Listen Siblings, I come in peace,
“To black people like me, a fool is funny–you know, people who love to break bad, people you can’t tell anything to, folks that would take a shotgun to a roach.” — Mabel Lincoln
Gertrude Cosby, Bill Cosby’s grandmother, makes one popular “philosophical” question seem like nothing of import, rightly answering the riddle in seconds where some men of “book learning” pondered years to no avail. Her answer is especially informative because the question “Is the glass half full or half empty?” comes up by Africans whom, hit with ‘pessimistic’ facts (half-empty), suggest optimism (half-full); for instance, in response to how unproductive African people are where though our children attend schools, few of us, if any, manufacture bookbags–the retort would be “at least few among us are making bookbags;” or hit on the economic fact of 0.5% of the U.S.’ wealth being African, it’s seen as if 0.5% is alright (though we are 12% of the population and had 0.5% in 1860!) In essence, the riddle is used as a “paralysis of analysis” and a discouragement of organization. Though not anymore. When you read and understand Gertrude Cosby’s answer, you’ll learn how to dismiss the opposition and bravely organize our race! We’re growing. Count yourself among our ranks! Write as we build African Blood Siblings Community Centers for greater organization! Ours is a race to be restored! Subscribe, share, love.

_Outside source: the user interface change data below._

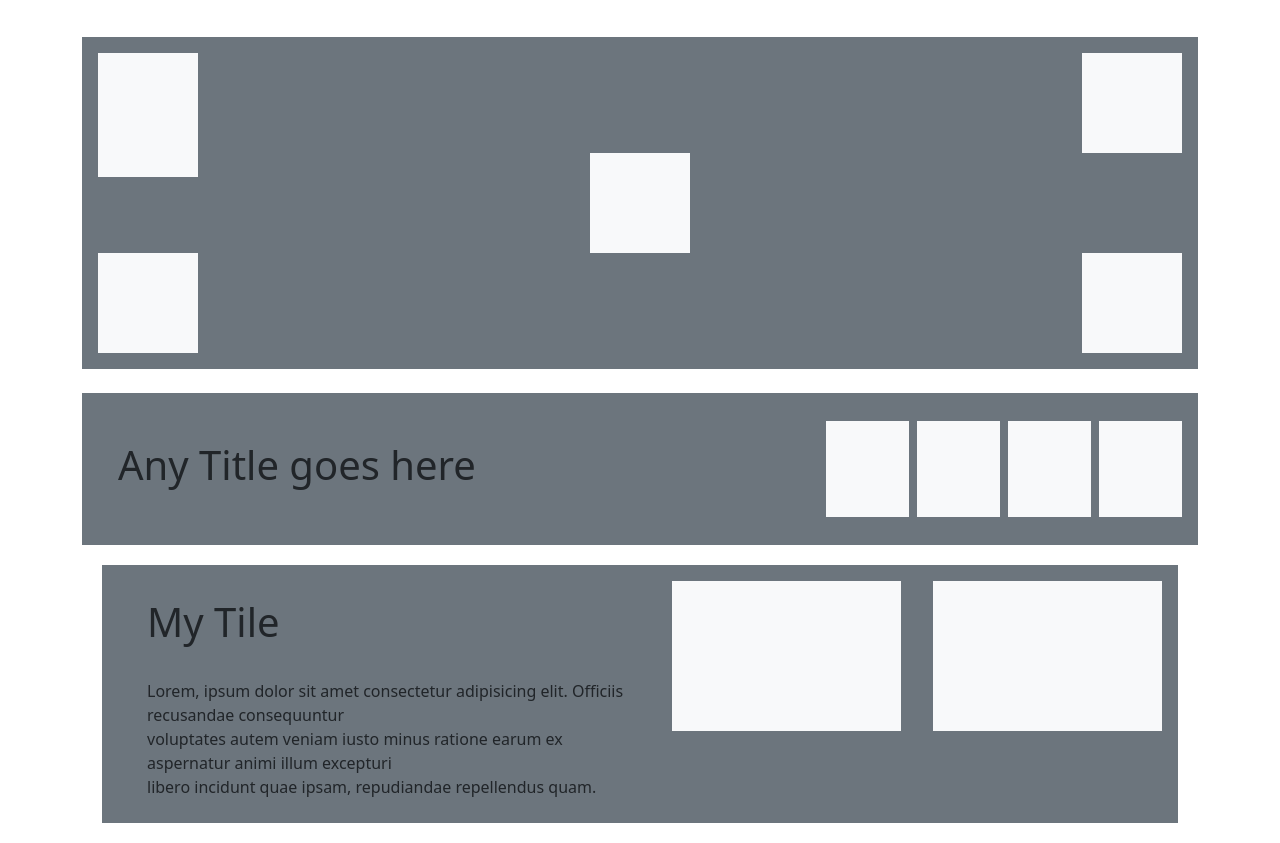
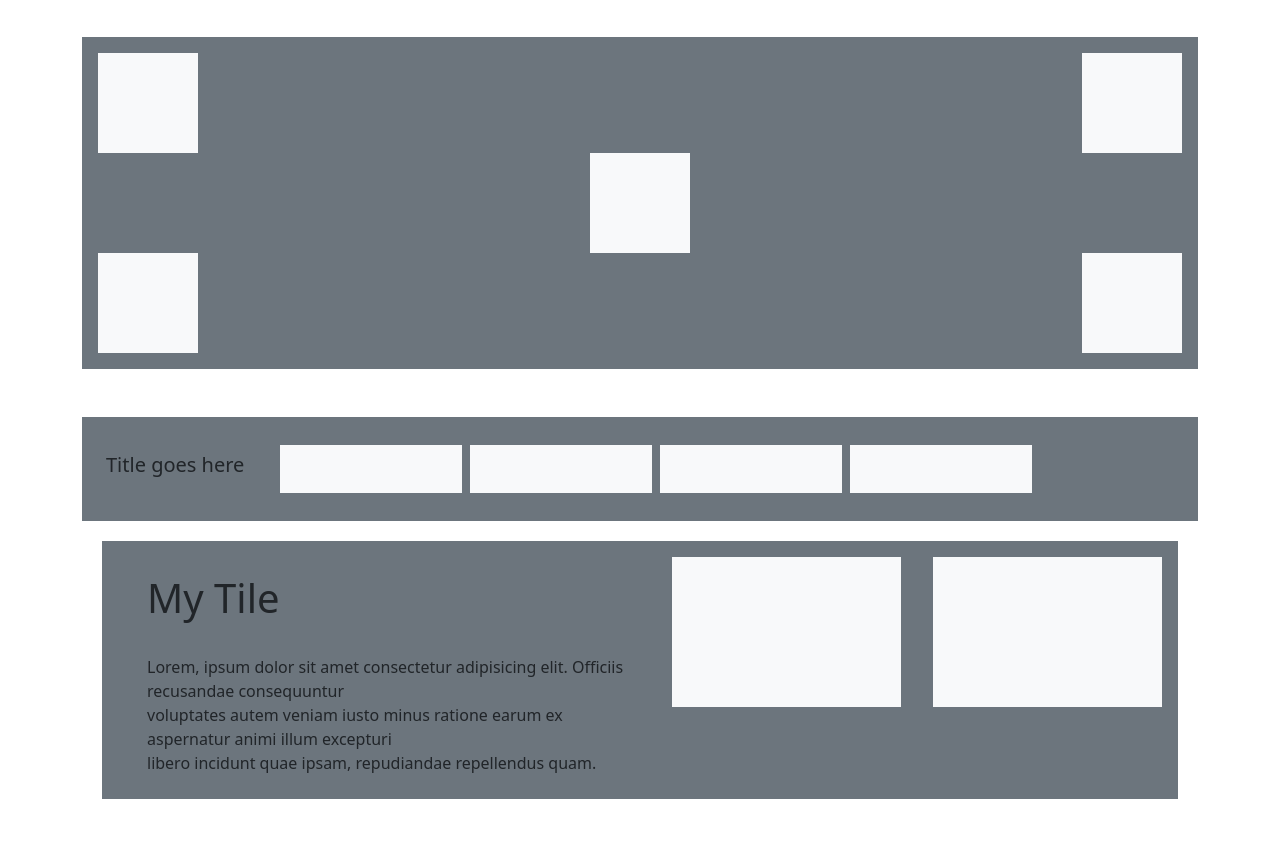
Before and after one commit to sharda2602/Demo_Adify1, a plain HTML site: page bootstrap-5.3.3-dist/task1.html in a window 1280 px wide. Shown: the part 989-1832 px from the top of the page. After the commit the page ends 1808 px from the top, so only its background shows below. Drawn offline with nearby package versions, Linux system fonts and the light colour scheme.

Commit message:
Update task1.html

```diff
--- a/bootstrap-5.3.3-dist/task1.html
+++ b/bootstrap-5.3.3-dist/task1.html
@@ -57,38 +57,44 @@
 
         <div class="container bg-secondary p-3 mt-4">
             <div class="position-relative" style="padding: 150px;">
-              <div class="position-absolute top-0 start-0 bg-light" style="padding: 50px;"><br></div>
-              <div class="position-absolute top-0 end-0 bg-light" style="padding: 50px;"></div>
-              <div class="position-absolute top-50 start-50 translate-middle bg-light" style="padding: 50px;"></div>
-              <div class="position-absolute bottom-0 start-0 bg-light" style="padding: 50px;"></div>
-              <div class="position-absolute bottom-0 end-0 bg-light" style="padding: 50px;"></div>
+              <div class="position-absolute top-0 start-0 bg-light" style="padding: 50px; height: 20px; width: 40px;"><br></div>
+              <div class="position-absolute top-0 end-0 bg-light" style="padding: 50px; height: 20px; width: 40px"></div>
+              <div class="position-absolute top-50 start-50 translate-middle bg-light" style="padding: 50px; height: 20px; width: 40px"></div>
+              <div class="position-absolute bottom-0 start-0 bg-light" style="padding: 50px; height: 20px; width: 40px"></div>
+              <div class="position-absolute bottom-0 end-0 bg-light" style="padding: 50px; height: 20px; width: 40px"></div>
             </div>
           </div>
 
 
-        <!--<div class="container p-3">
-            <div class="row justify-content-end bg-secondary m-1 p-1">
-                <div class="col-sm-6 p-3">
-                    <h1>Any title goes here</h1>
-                </div>
-                <div class="col-1 bg-light m-3" style="height: 50px; width: 50px;"><br></div>
-                <div class="col-1 bg-light m-3" style="height: 50px; width: 50px;"></div>
-                <div class="col-1 bg-light m-3" style="height: 50px; width: 50px;"></div>
-                <div class="col-1 bg-light m-3" style="height: 50px; width: 50px;"></div>
+          <div class="container mt-5 bg-secondary p-4">
+            <div class="row ">
+              <div class="col-2 align-content-center"> <h1 class=" fs-5 ">Title goes here</h1></div>
+              <div class="col-2  bg-light p-4 m-1">
+
               </div>
+              <div class="col-2 bg-light p-4 m-1">
+
+              </div>
+              <div class="col-2 bg-light p-4 m-1">
+
+              </div>
+              <div class="col-2 bg-light p-4 m-1">
+
+              </div>
+
+            </div>
         </div>
-    -->
 
-    <div class="container mt-4 bg-secondary p-4">
+    <!--<div class="container mt-4 bg-secondary p-4">
         <div class="row ">
-          <div class="col-md-8 p-4"> <h1 >Any Title goes here</h1></div>
-          <div class="col-md p-4 m-1 bg-light"></div>
-          <div class="col-md p-4 m-1 bg-light"></div>
-          <div class="col-md p-4 m-1 bg-light"></div>
-          <div class="col-md p-4 m-1 bg-light"></div>
+          <div class="col col-md-3 col-sm-2"> <h4>Any Title goes here</h4></div>
+          <div class="col-md-2 col-sm-1 p-4 m-1 bg-light"></div>
+          <div class="col-md-2 col-sm-1 m-1 bg-light"></div>
+          <div class="col-md-2 col-sm-1 p-4 m-1 bg-light"></div>
+          <div class="col-md-2 col-sm-1 m-1 bg-light"></div>
 
         </div>
-    </div>
+    </div>-->
 
         <div class="container p-1">
             <div class="row justify-content-end bg-secondary m-3">
```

Excerpt from “Cosbyology: Essays and Observations from the Doctor of Comedy”
by Bill Cosby
When you graduate from college, yes, you do have a degree, and yes, you have been studying the great writers with great professors and lecturers. You’ve figured out some answers to some pretty difficult questions and you’ve written some pretty good papers yourself. But you shouldn’t think that college can give you anything more than an education. It cannot teach you how to think. And you should never feel that, because you have an education, you are brighter than a person with a lesser one.
One day in debate class–I was at Temple University–the professor asked the students to come up with a position on a certain question and then defend that position. The question was: Is the glass half full or half empty?
Now this question seemed unanswerable. All my studying, all the books I read, all the education I had received couldn’t help me. My way of approaching the problem was to say the glass was both half full and half empty. But the professor had told us to take a position one way or the other and be prepared to debate it. I thought about it the rest of the day but nothing came to me.
So I went home that night–and my grandmother was there–and she saw me concentrating and so she asked me what was the matter.
“I’m supposed to figure out if the glass is half full or half empty,” I told her.
Without a moment’s hesitation, in a split second, my grandmother shrugged and said: “It depends on if you’re drinking or pouring.”